## Directions
Could each entry below be written out exactly, with every picture dropped?

## Extracted material

※

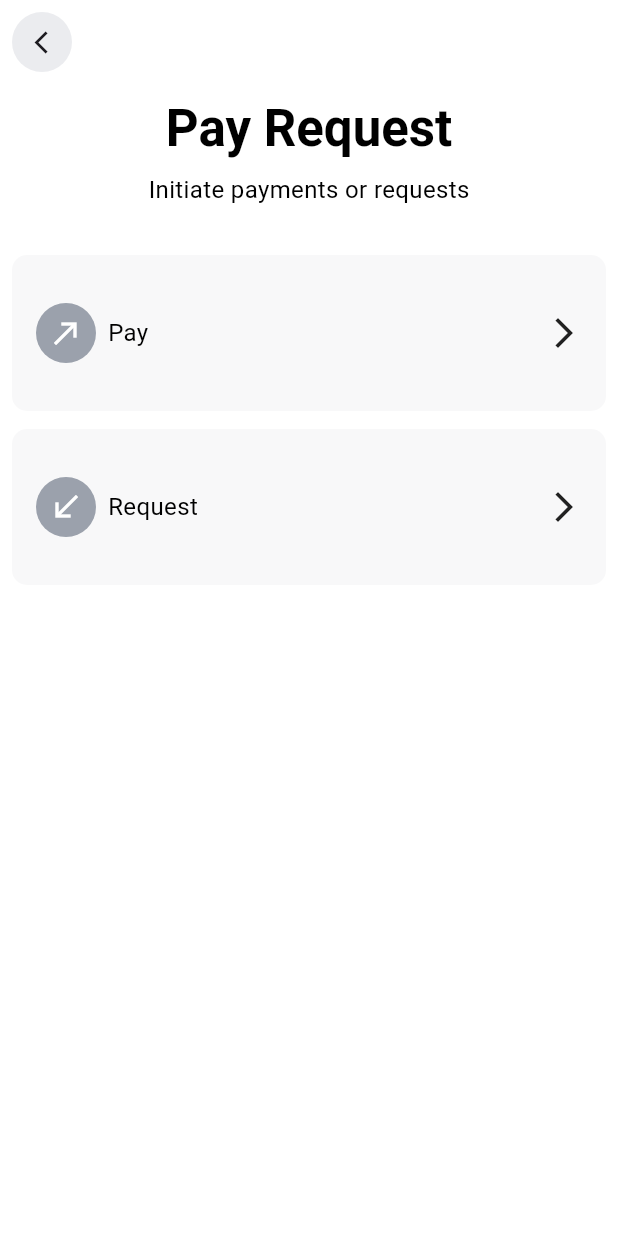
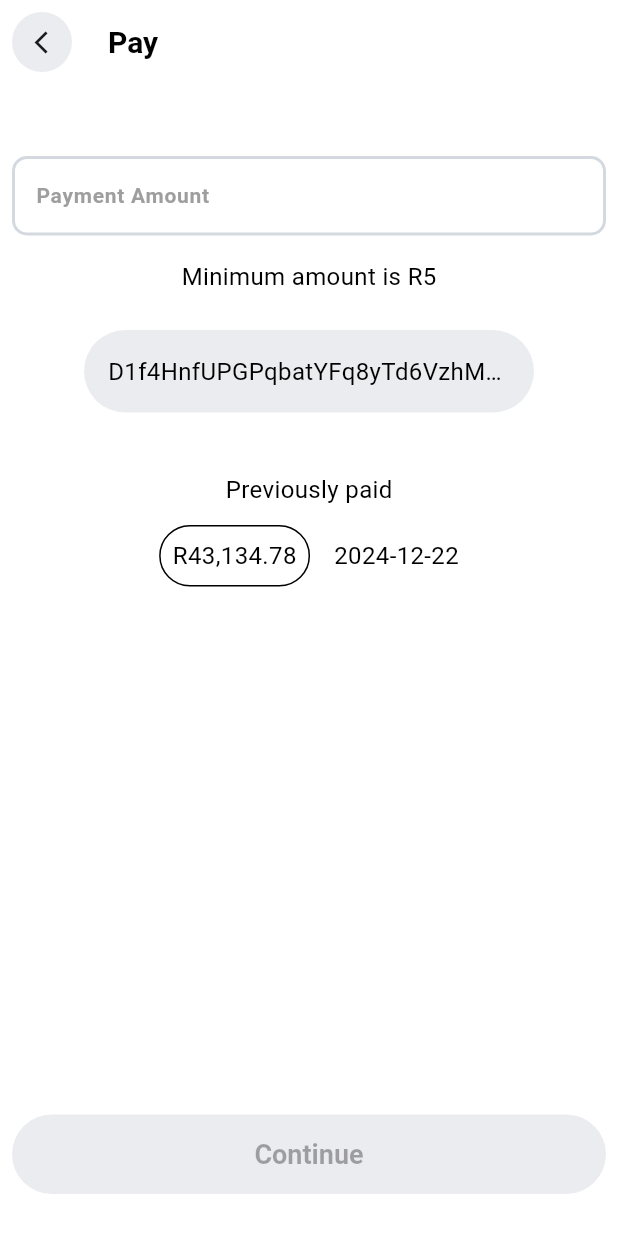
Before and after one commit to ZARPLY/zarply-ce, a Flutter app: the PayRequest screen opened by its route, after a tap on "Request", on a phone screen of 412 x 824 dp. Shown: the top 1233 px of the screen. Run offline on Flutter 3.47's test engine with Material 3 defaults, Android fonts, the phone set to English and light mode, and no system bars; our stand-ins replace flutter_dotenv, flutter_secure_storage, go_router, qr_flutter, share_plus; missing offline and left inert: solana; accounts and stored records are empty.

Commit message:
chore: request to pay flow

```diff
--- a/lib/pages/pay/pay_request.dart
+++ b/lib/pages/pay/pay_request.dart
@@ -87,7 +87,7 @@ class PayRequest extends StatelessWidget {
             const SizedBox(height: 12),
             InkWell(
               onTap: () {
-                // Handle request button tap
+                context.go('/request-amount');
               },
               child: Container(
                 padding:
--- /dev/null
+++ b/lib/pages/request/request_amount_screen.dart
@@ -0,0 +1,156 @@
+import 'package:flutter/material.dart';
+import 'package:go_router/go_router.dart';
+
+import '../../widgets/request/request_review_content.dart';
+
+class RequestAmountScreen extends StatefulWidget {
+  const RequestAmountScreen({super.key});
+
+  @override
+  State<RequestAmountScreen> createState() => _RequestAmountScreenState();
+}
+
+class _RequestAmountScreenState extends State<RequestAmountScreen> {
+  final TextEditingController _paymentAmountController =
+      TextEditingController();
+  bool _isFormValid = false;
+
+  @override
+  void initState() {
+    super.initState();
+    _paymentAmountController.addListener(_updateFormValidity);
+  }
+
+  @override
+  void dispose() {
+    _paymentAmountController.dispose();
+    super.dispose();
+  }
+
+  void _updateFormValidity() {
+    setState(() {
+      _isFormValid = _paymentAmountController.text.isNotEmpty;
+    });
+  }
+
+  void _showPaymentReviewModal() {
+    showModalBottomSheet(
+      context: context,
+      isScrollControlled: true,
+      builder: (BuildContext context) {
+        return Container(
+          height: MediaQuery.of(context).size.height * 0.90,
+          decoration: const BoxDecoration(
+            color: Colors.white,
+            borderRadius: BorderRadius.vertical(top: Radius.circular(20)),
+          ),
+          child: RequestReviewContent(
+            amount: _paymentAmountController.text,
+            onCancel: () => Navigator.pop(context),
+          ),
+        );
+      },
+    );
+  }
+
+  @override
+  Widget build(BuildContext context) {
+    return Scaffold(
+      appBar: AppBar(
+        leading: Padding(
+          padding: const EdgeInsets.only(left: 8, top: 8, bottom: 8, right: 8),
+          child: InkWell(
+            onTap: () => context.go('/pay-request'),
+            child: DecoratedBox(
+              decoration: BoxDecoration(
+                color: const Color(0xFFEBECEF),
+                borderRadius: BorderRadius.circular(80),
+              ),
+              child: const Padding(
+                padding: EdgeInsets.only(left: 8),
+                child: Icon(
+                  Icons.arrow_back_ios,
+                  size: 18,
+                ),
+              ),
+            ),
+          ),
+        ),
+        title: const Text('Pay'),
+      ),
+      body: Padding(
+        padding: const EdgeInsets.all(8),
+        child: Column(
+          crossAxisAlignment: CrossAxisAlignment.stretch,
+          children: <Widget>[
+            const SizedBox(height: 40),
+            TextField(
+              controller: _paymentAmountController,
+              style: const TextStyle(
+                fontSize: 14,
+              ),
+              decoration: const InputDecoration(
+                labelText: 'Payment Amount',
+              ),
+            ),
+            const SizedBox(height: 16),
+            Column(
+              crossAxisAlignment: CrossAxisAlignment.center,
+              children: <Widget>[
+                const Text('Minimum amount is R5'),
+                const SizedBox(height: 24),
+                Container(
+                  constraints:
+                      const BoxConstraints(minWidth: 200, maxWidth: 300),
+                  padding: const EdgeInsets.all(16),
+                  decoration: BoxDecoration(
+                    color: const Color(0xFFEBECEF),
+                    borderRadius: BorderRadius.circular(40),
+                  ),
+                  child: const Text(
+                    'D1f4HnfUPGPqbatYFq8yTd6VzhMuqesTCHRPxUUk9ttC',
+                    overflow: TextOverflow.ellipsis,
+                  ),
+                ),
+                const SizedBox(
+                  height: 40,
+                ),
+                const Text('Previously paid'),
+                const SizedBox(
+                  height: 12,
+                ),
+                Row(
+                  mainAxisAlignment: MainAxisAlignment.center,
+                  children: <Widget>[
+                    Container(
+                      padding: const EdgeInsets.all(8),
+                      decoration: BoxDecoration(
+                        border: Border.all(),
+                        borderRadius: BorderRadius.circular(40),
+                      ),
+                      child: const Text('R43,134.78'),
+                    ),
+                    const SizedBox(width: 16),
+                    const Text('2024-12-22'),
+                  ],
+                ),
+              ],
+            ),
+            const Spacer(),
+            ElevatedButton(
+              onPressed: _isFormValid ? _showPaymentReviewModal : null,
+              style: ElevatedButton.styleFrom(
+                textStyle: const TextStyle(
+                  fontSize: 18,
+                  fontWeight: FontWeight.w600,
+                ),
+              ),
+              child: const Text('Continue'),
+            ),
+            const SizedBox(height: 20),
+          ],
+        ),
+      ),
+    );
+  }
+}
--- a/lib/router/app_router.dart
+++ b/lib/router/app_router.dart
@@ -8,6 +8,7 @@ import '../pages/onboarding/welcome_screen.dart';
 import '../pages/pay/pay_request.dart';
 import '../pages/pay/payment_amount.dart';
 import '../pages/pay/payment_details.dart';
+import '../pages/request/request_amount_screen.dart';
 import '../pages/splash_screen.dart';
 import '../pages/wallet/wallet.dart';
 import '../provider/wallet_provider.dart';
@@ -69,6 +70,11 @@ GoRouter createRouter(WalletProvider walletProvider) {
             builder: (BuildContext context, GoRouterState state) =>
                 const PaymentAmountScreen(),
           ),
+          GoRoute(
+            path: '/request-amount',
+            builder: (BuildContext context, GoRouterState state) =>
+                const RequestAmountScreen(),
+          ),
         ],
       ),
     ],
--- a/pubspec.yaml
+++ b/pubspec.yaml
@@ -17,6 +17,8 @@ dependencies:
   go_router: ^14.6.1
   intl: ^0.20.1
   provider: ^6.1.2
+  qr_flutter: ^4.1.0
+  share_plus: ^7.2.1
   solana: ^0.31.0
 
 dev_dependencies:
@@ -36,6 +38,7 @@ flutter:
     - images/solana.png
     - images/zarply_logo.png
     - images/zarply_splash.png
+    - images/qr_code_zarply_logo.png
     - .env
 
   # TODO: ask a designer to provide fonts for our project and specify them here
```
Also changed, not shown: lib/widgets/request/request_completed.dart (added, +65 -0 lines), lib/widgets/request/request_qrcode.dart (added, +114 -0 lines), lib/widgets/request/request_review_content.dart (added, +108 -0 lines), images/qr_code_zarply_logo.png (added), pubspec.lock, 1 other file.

※

## Task response
Before and after one commit to ZARPLY/zarply-ce, a Flutter app: the PayRequest screen opened by its route, after a tap on "Request", on a phone screen of 412 x 824 dp. Shown: the top 1233 px of the screen. Run offline on Flutter 3.47's test engine with Material 3 defaults, Android fonts, the phone set to English and light mode, and no system bars; our stand-ins replace flutter_dotenv, flutter_secure_storage, go_router, qr_flutter, share_plus; missing offline and left inert: solana; accounts and stored records are empty.

Commit message:
chore: request to pay flow

```diff
--- a/lib/pages/pay/pay_request.dart
+++ b/lib/pages/pay/pay_request.dart
@@ -87,7 +87,7 @@ class PayRequest extends StatelessWidget {
             const SizedBox(height: 12),
             InkWell(
               onTap: () {
-                // Handle request button tap
+                context.go('/request-amount');
               },
               child: Container(
                 padding:
--- /dev/null
+++ b/lib/pages/request/request_amount_screen.dart
@@ -0,0 +1,156 @@
+import 'package:flutter/material.dart';
+import 'package:go_router/go_router.dart';
+
+import '../../widgets/request/request_review_content.dart';
+
+class RequestAmountScreen extends StatefulWidget {
+  const RequestAmountScreen({super.key});
+
+  @override
+  State<RequestAmountScreen> createState() => _RequestAmountScreenState();
+}
+
+class _RequestAmountScreenState extends State<RequestAmountScreen> {
+  final TextEditingController _paymentAmountController =
+      TextEditingController();
+  bool _isFormValid = false;
+
+  @override
+  void initState() {
+    super.initState();
+    _paymentAmountController.addListener(_updateFormValidity);
+  }
+
+  @override
+  void dispose() {
+    _paymentAmountController.dispose();
+    super.dispose();
+  }
+
+  void _updateFormValidity() {
+    setState(() {
+      _isFormValid = _paymentAmountController.text.isNotEmpty;
+    });
+  }
+
+  void _showPaymentReviewModal() {
+    showModalBottomSheet(
+      context: context,
+      isScrollControlled: true,
+      builder: (BuildContext context) {
+        return Container(
+          height: MediaQuery.of(context).size.height * 0.90,
+          decoration: const BoxDecoration(
+            color: Colors.white,
+            borderRadius: BorderRadius.vertical(top: Radius.circular(20)),
+          ),
+          child: RequestReviewContent(
+            amount: _paymentAmountController.text,
+            onCancel: () => Navigator.pop(context),
+          ),
+        );
+      },
+    );
+  }
+
+  @override
+  Widget build(BuildContext context) {
+    return Scaffold(
+      appBar: AppBar(
+        leading: Padding(
+          padding: const EdgeInsets.only(left: 8, top: 8, bottom: 8, right: 8),
+          child: InkWell(
+            onTap: () => context.go('/pay-request'),
+            child: DecoratedBox(
+              decoration: BoxDecoration(
+                color: const Color(0xFFEBECEF),
+                borderRadius: BorderRadius.circular(80),
+              ),
+              child: const Padding(
+                padding: EdgeInsets.only(left: 8),
+                child: Icon(
+                  Icons.arrow_back_ios,
+                  size: 18,
+                ),
+              ),
+            ),
+          ),
+        ),
+        title: const Text('Pay'),
+      ),
+      body: Padding(
+        padding: const EdgeInsets.all(8),
+        child: Column(
+          crossAxisAlignment: CrossAxisAlignment.stretch,
+          children: <Widget>[
+            const SizedBox(height: 40),
+            TextField(
+              controller: _paymentAmountController,
+              style: const TextStyle(
+                fontSize: 14,
+              ),
+              decoration: const InputDecoration(
+                labelText: 'Payment Amount',
+              ),
+            ),
+            const SizedBox(height: 16),
+            Column(
+              crossAxisAlignment: CrossAxisAlignment.center,
+              children: <Widget>[
+                const Text('Minimum amount is R5'),
+                const SizedBox(height: 24),
+                Container(
+                  constraints:
+                      const BoxConstraints(minWidth: 200, maxWidth: 300),
+                  padding: const EdgeInsets.all(16),
+                  decoration: BoxDecoration(
+                    color: const Color(0xFFEBECEF),
+                    borderRadius: BorderRadius.circular(40),
+                  ),
+                  child: const Text(
+                    'D1f4HnfUPGPqbatYFq8yTd6VzhMuqesTCHRPxUUk9ttC',
+                    overflow: TextOverflow.ellipsis,
+                  ),
+                ),
+                const SizedBox(
+                  height: 40,
+                ),
+                const Text('Previously paid'),
+                const SizedBox(
+                  height: 12,
+                ),
+                Row(
+                  mainAxisAlignment: MainAxisAlignment.center,
+                  children: <Widget>[
+                    Container(
+                      padding: const EdgeInsets.all(8),
+                      decoration: BoxDecoration(
+                        border: Border.all(),
+                        borderRadius: BorderRadius.circular(40),
+                      ),
+                      child: const Text('R43,134.78'),
+                    ),
+                    const SizedBox(width: 16),
+                    const Text('2024-12-22'),
+                  ],
+                ),
+              ],
+            ),
+            const Spacer(),
+            ElevatedButton(
+              onPressed: _isFormValid ? _showPaymentReviewModal : null,
+              style: ElevatedButton.styleFrom(
+                textStyle: const TextStyle(
+                  fontSize: 18,
+                  fontWeight: FontWeight.w600,
+                ),
+              ),
+              child: const Text('Continue'),
+            ),
+            const SizedBox(height: 20),
+          ],
+        ),
+      ),
+    );
+  }
+}
--- a/lib/router/app_router.dart
+++ b/lib/router/app_router.dart
@@ -8,6 +8,7 @@ import '../pages/onboarding/welcome_screen.dart';
 import '../pages/pay/pay_request.dart';
 import '../pages/pay/payment_amount.dart';
 import '../pages/pay/payment_details.dart';
+import '../pages/request/request_amount_screen.dart';
 import '../pages/splash_screen.dart';
 import '../pages/wallet/wallet.dart';
 import '../provider/wallet_provider.dart';
@@ -69,6 +70,11 @@ GoRouter createRouter(WalletProvider walletProvider) {
             builder: (BuildContext context, GoRouterState state) =>
                 const PaymentAmountScreen(),
           ),
+          GoRoute(
+            path: '/request-amount',
+            builder: (BuildContext context, GoRouterState state) =>
+                const RequestAmountScreen(),
+          ),
         ],
       ),
     ],
--- a/pubspec.yaml
+++ b/pubspec.yaml
@@ -17,6 +17,8 @@ dependencies:
   go_router: ^14.6.1
   intl: ^0.20.1
   provider: ^6.1.2
+  qr_flutter: ^4.1.0
+  share_plus: ^7.2.1
   solana: ^0.31.0
 
 dev_dependencies:
@@ -36,6 +38,7 @@ flutter:
     - images/solana.png
     - images/zarply_logo.png
     - images/zarply_splash.png
+    - images/qr_code_zarply_logo.png
     - .env
 
   # TODO: ask a designer to provide fonts for our project and specify them here
```
Also changed, not shown: lib/widgets/request/request_completed.dart (added, +65 -0 lines), lib/widgets/request/request_qrcode.dart (added, +114 -0 lines), lib/widgets/request/request_review_content.dart (added, +108 -0 lines), images/qr_code_zarply_logo.png (added), pubspec.lock, 1 other file.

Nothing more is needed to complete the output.